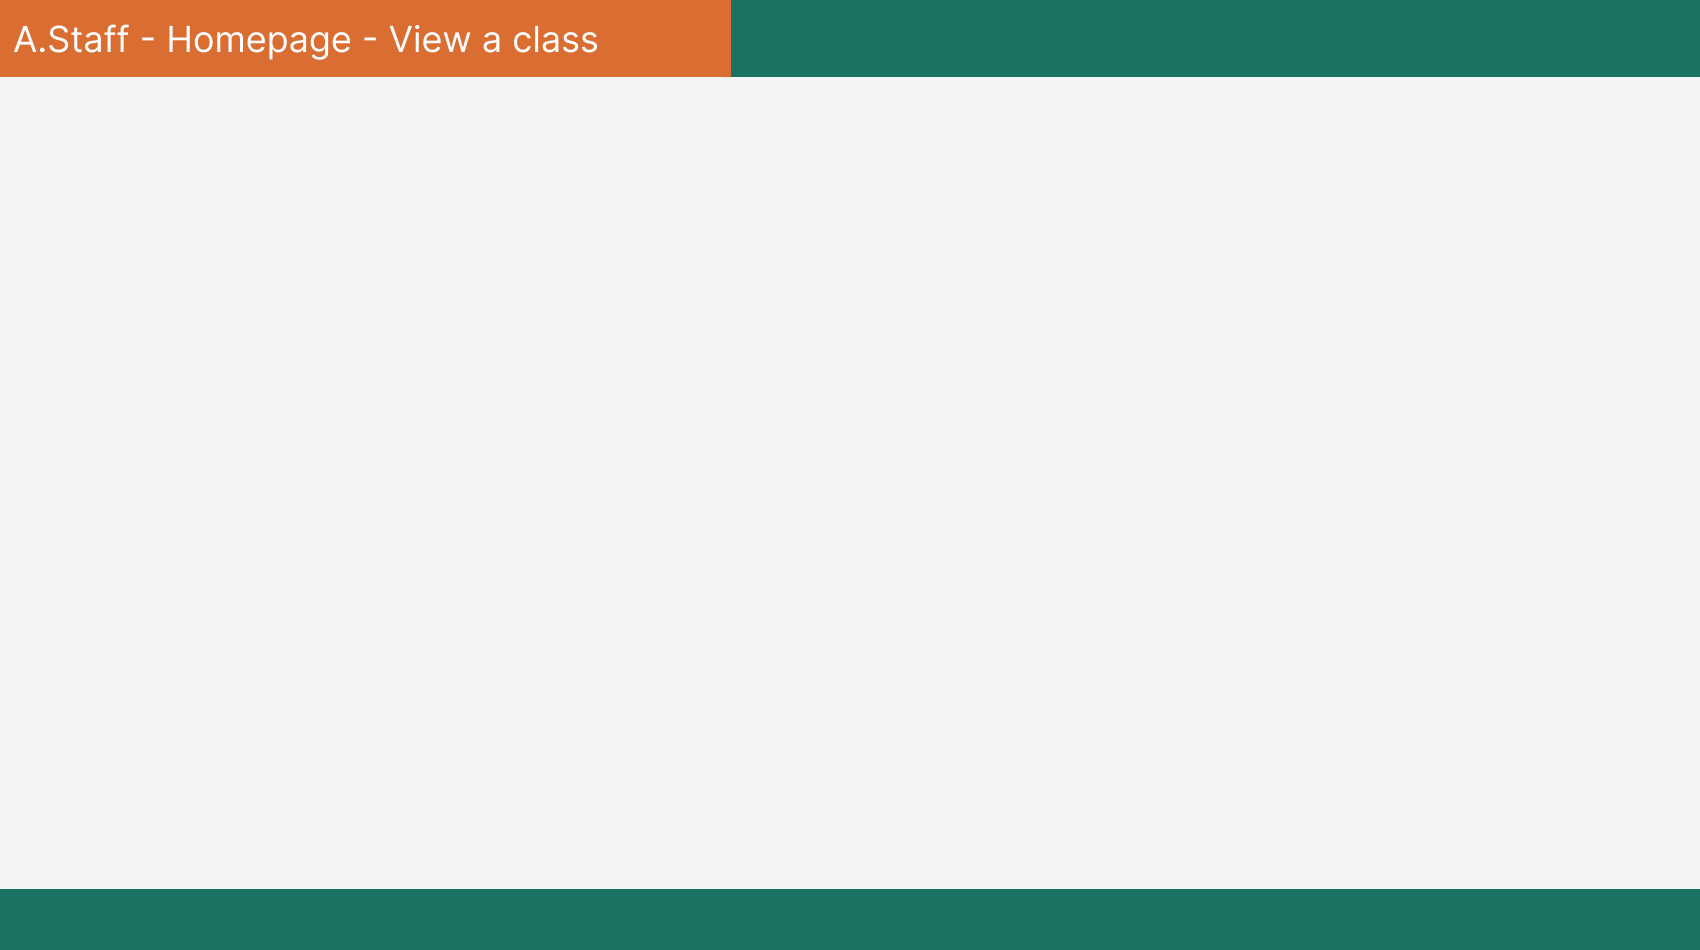
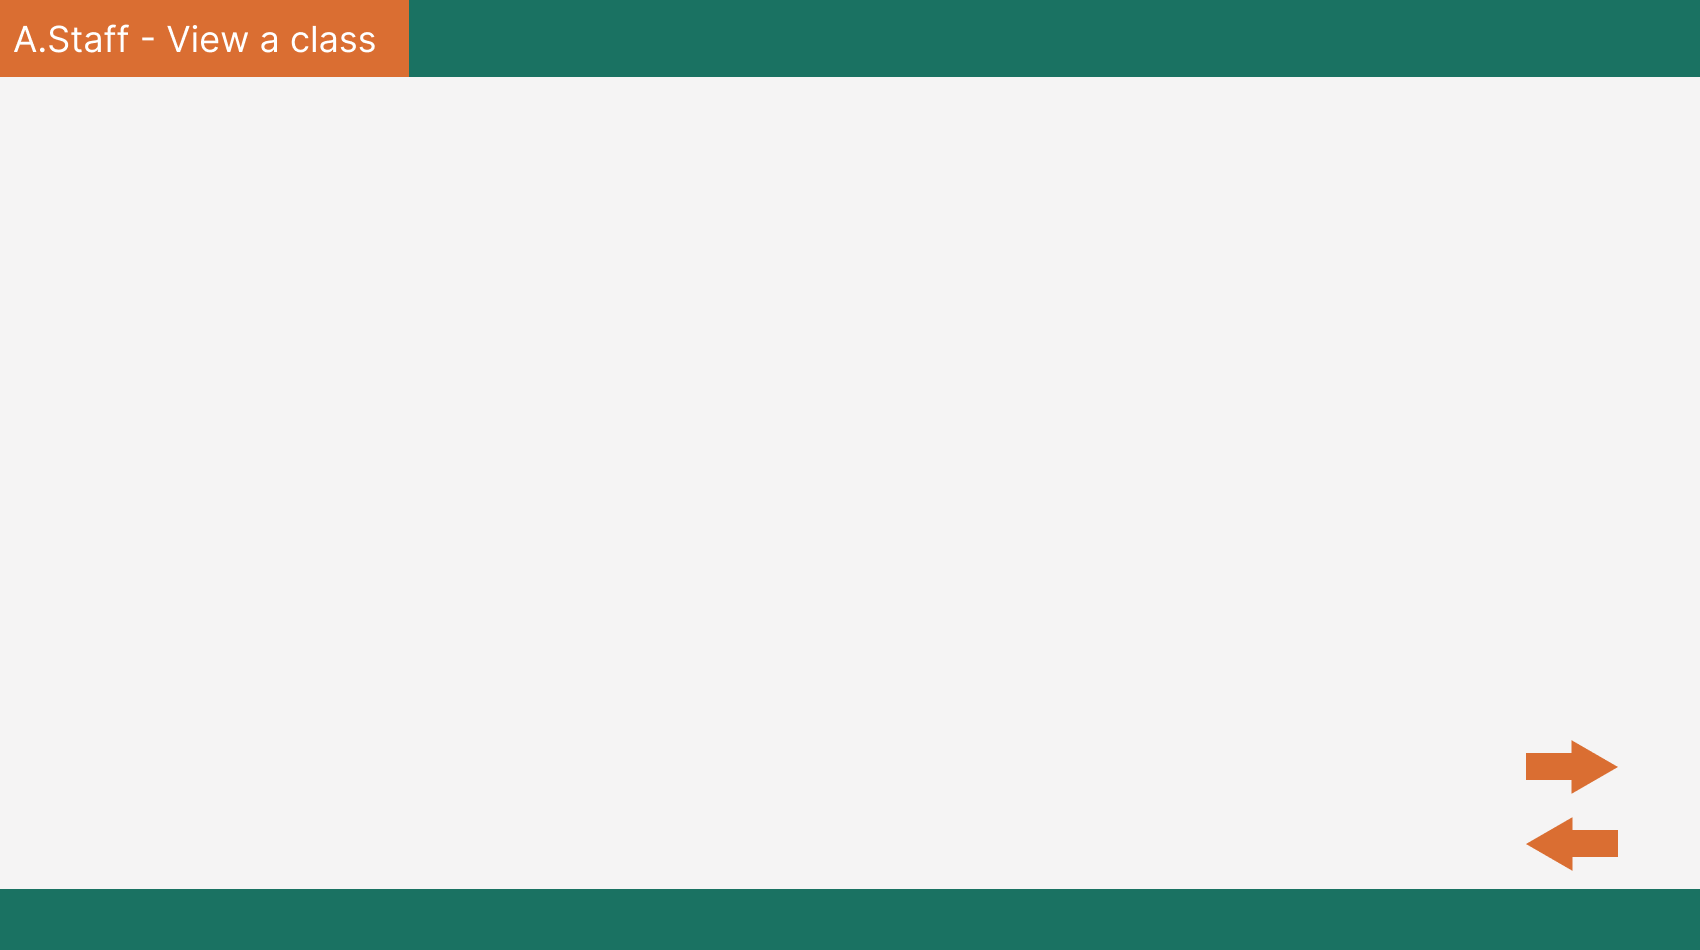
perf: Improve the UI in view student of a class

Changed region(s): [[0.0935, 0.0, 0.4365, 0.0916], [0.9041, 0.8547, 0.9665, 0.9158], [0.8729, 0.7632, 0.9665, 0.8242]]

diff --git a/SFML/Activity2.cpp b/SFML/Activity2.cpp
@@ -1224,12 +1224,15 @@ void Activity2::viewOneClass(Class& oneclass)
 
 
     Button goBackBtn(686, 766, 245, 66, "Go back", fontNext, ORANGE);
+    Button nextPageBtn(1187.f, 732.f, 92.f, 62.f, "Next", fontNext, sf::Color(218, 110, 50));
+    Button prevPageBtn(1187.f, 809.f, 92.f, 62.f, "Prev", fontNext, sf::Color(218, 110, 50));
     vector<Text> allOfStudents;
-
+    int displayFrom = 0;
 
 
     while (windowNext.isOpen()) {
         sf::Event event;
+        long long displayLimit = (displayFrom + 10) > listOfStudent.size() ? listOfStudent.size() : (displayFrom + 10);
         while (windowNext.pollEvent(event)) {
             if (event.type == sf::Event::Closed)
                 windowNext.close();  // Close 
@@ -1298,6 +1301,15 @@ void Activity2::viewOneClass(Class& oneclass)
                 /*if (scoreBoardBtn.isClicked(mousePos)) {
                     scoreBoardOfClassStaff(oneclass);
                 }*/
+                if (nextPageBtn.isClicked(mousePos)) {
+                    if (displayFrom + 10 <= listOfStudent.size())
+                        displayFrom += 10;
+                }
+
+                if (prevPageBtn.isClicked(mousePos)) {
+                    if (displayFrom - 10 >= 0)
+                        displayFrom -= 10;
+                }
             }
 
         }
@@ -1319,7 +1331,7 @@ void Activity2::viewOneClass(Class& oneclass)
         //exportListBtn.draw(windowNext);
         //scoreBoardBtn.draw(windowNext);
 
-        for (int i = 0; i < listOfStudent.size(); i++)
+        for (int i = displayFrom; i < displayLimit; i++)
             listOfStudent[i].draw(windowNext);
 
         goBackBtn.draw(windowNext);

diff --git a/SFML/Activity.cpp b/SFML/Activity.cpp
@@ -201,8 +201,8 @@ void Activity::initInformationStudentWindow(sf::RenderWindow& window)
 
     Text  fullName(672, 163, "Full name: " + user.fullname, font, sf::Color::Black, 36);
     Text  id(672, 213, "Id: " + user.id, font, sf::Color::Black, 36);
-    Text  course(672, 258, "Course: " + user.courseName, font, sf::Color::Black, 36);
-    Text  classes(672, 300, "Class: " + user.courseName, font, sf::Color::Black, 36);
+    Text  course(672, 258, "Date of Birth: " + user.dayOfBirth, font, sf::Color::Black, 36);
+    Text  classes(672, 300, "Class: " + user.className, font, sf::Color::Black, 36);
 
 
     if (!texture.loadFromFile("Assets/InformationStudent.png"))

diff --git a/SFML/ExtraFunction.cpp b/SFML/ExtraFunction.cpp
@@ -62,10 +62,11 @@ int checkLoginType(User& user) // return 0 if wrong acc/pass, return 1 if studen
 
 			fin.open("data/student" / cla / userInformationUrl);
 
-			getline(fin, user.id);
 			getline(fin, user.className);
+			getline(fin, user.id);
 			getline(fin, user.fullname);
 			getline(fin, user.gender);
+			getline(fin, user.dayOfBirth);
 			getline(fin, user.socialId);
 			std::cout << user.id << '\n' << user.fullname << '\n' << user.className << '\n';
 

diff --git a/SFML/Activity2.h b/SFML/Activity2.h
@@ -54,5 +54,7 @@ public:
 	static void scoreBoardOfClassStaff(Class& oneclass);
 
 	static void importScoreCourseStaff(Semester& semester, Course& course);
+
+	
 };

• _TASK INSTRUCTIONS_
Whenever a line in the entries holds the word "fullname", copy that line.

• _RESPONSE BOX_
     Text  fullName(672, 163, "Full name: " + user.fullname, font, sf::Color::Black, 36);
 			getline(fin, user.fullname);
 			std::cout << user.id << '\n' << user.fullname << '\n' << user.className << '\n';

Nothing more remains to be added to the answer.